James Umpherston involved was one of two men who was involved in establishing the South Australian Agricultural and Horticultural Society. He had arrived from Scotland in 1839 and became a successful farmer. In 1869 he purchased 250 acres at Beswicks Farm, near Mt Gambier. It included the cave, which bears the Umpherston name.
Umpherston Cave, just east of the city on the Princes Highway, is named after James Umpherston, who arrived in 1860, and was a foundation member of the Show Society and lived on a property nearby. An interesting display on the steps leading into the cave explains its colourful history, and a Mack logging truck and an old bull-dozer are among logging displays in the beautiful gardens surrounding it.
When James Umpherston first purchased the caves, it was described as an eyesore. He turned it into a tourist attraction, with ferns, shrubs and trees. A broad footpath was cut from the highest point to the bottom of the cave and a wooden staircase erected where previously there had been a dangerous descent. A 1/3rd of the bottom of the cave was covered with water and a boat was let visitors and friends view the grandeur of the cave. On a small island in the lake, at the bottom of the cave, a Robinson Crusoe type hut was erected to create a fairyland scene.
Wooden steps are now hidden behind cascading vines take you down into the centre of the sinkhole and its picturesque garden full of hydrangeas.

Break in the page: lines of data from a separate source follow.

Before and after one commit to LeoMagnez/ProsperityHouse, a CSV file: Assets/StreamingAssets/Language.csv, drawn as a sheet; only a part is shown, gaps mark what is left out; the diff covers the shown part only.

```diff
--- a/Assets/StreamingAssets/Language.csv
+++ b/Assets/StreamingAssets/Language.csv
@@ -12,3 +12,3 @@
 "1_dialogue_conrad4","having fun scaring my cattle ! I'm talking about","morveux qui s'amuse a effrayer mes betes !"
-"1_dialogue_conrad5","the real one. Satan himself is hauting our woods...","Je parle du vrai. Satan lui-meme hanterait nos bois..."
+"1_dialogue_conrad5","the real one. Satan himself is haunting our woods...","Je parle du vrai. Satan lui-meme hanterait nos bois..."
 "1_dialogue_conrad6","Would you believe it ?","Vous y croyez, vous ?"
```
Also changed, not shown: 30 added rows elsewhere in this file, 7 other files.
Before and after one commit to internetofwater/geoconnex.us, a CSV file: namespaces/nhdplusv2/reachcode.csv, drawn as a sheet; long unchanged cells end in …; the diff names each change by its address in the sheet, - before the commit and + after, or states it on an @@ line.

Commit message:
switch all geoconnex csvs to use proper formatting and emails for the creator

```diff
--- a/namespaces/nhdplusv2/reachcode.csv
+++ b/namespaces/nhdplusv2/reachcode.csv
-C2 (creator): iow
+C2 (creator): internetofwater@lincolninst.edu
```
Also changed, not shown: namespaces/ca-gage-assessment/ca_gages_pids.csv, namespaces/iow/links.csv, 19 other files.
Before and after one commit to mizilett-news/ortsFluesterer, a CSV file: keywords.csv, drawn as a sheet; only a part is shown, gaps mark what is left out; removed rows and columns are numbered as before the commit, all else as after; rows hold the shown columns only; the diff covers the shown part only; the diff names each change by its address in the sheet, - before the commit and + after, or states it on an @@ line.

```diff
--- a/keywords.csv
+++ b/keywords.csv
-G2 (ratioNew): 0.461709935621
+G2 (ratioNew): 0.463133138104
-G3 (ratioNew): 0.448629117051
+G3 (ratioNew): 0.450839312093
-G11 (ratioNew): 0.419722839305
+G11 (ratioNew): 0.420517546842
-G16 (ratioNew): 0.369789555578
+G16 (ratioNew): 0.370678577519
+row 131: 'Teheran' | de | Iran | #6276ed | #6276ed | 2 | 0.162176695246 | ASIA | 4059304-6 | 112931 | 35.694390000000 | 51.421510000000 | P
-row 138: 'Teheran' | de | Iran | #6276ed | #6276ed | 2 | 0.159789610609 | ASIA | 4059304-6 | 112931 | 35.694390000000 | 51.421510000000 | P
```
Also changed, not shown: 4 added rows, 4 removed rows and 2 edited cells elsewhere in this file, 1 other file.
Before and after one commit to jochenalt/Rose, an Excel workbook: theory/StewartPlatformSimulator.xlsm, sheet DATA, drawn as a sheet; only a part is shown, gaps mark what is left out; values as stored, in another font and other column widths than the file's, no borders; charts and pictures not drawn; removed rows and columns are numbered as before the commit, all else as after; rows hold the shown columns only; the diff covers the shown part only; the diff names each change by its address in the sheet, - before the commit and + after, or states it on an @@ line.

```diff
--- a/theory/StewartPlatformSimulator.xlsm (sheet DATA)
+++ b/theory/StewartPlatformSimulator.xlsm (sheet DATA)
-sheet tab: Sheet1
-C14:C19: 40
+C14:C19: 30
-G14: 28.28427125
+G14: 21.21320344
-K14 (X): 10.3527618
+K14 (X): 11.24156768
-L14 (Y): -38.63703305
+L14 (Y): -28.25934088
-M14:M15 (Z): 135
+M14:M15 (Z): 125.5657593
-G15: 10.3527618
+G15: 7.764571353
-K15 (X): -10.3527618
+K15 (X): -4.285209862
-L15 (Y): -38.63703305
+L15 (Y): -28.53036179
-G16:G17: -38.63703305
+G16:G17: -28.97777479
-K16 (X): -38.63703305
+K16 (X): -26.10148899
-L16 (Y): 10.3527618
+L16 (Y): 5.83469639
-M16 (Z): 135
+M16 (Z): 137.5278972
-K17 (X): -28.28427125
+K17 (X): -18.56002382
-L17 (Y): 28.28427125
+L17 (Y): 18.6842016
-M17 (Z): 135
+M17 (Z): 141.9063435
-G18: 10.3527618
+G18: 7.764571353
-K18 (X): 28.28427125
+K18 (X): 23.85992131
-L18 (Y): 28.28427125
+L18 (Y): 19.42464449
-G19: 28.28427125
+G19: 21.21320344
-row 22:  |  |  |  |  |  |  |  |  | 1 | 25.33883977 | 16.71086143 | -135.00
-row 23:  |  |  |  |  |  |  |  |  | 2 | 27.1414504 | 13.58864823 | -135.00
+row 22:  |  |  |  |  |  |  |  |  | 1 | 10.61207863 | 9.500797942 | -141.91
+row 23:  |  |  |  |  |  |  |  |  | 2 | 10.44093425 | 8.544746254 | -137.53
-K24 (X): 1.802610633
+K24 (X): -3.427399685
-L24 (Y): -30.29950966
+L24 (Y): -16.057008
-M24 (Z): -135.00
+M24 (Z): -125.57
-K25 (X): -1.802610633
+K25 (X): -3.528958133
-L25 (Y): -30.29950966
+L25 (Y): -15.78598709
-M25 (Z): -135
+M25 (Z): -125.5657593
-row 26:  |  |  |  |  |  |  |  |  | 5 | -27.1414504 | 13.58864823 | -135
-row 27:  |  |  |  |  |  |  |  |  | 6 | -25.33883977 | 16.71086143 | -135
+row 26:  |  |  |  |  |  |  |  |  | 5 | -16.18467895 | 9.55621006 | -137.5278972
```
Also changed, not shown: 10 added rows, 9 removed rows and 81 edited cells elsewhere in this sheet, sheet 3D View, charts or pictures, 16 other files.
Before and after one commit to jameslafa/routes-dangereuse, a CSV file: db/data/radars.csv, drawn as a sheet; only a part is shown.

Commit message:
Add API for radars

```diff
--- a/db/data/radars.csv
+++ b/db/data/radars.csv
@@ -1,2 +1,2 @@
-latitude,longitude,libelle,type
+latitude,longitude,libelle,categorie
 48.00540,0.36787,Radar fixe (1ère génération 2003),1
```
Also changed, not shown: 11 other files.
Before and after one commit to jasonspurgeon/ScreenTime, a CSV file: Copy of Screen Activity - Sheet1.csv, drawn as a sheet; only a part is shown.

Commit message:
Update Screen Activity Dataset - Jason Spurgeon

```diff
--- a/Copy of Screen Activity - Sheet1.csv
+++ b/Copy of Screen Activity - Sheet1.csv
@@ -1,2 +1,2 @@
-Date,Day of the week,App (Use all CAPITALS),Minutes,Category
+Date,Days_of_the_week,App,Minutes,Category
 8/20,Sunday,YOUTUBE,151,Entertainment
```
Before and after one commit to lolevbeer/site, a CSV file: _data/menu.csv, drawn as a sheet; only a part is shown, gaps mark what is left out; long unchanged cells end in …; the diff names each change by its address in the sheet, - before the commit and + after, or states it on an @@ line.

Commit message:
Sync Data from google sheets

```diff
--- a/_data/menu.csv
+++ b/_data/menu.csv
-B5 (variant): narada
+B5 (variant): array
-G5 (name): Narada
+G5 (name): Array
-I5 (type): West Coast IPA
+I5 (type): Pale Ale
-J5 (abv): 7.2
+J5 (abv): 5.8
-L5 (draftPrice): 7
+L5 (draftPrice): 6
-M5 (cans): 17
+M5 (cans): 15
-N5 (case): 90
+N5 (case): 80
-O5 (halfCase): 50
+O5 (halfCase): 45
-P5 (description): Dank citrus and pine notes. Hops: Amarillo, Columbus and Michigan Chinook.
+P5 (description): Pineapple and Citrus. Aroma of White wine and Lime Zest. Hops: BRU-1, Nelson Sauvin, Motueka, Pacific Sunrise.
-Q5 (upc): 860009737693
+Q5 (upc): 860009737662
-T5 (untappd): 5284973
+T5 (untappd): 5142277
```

Today it is one of Mount Gambier's most popular tourist attractions. It is free to look around but to experience the real charm of this sunken treasure you will have to wait until night falls. At this time about 40 brush tail possums venture out to feed. Tourists are able to go down and feed them any night of the week.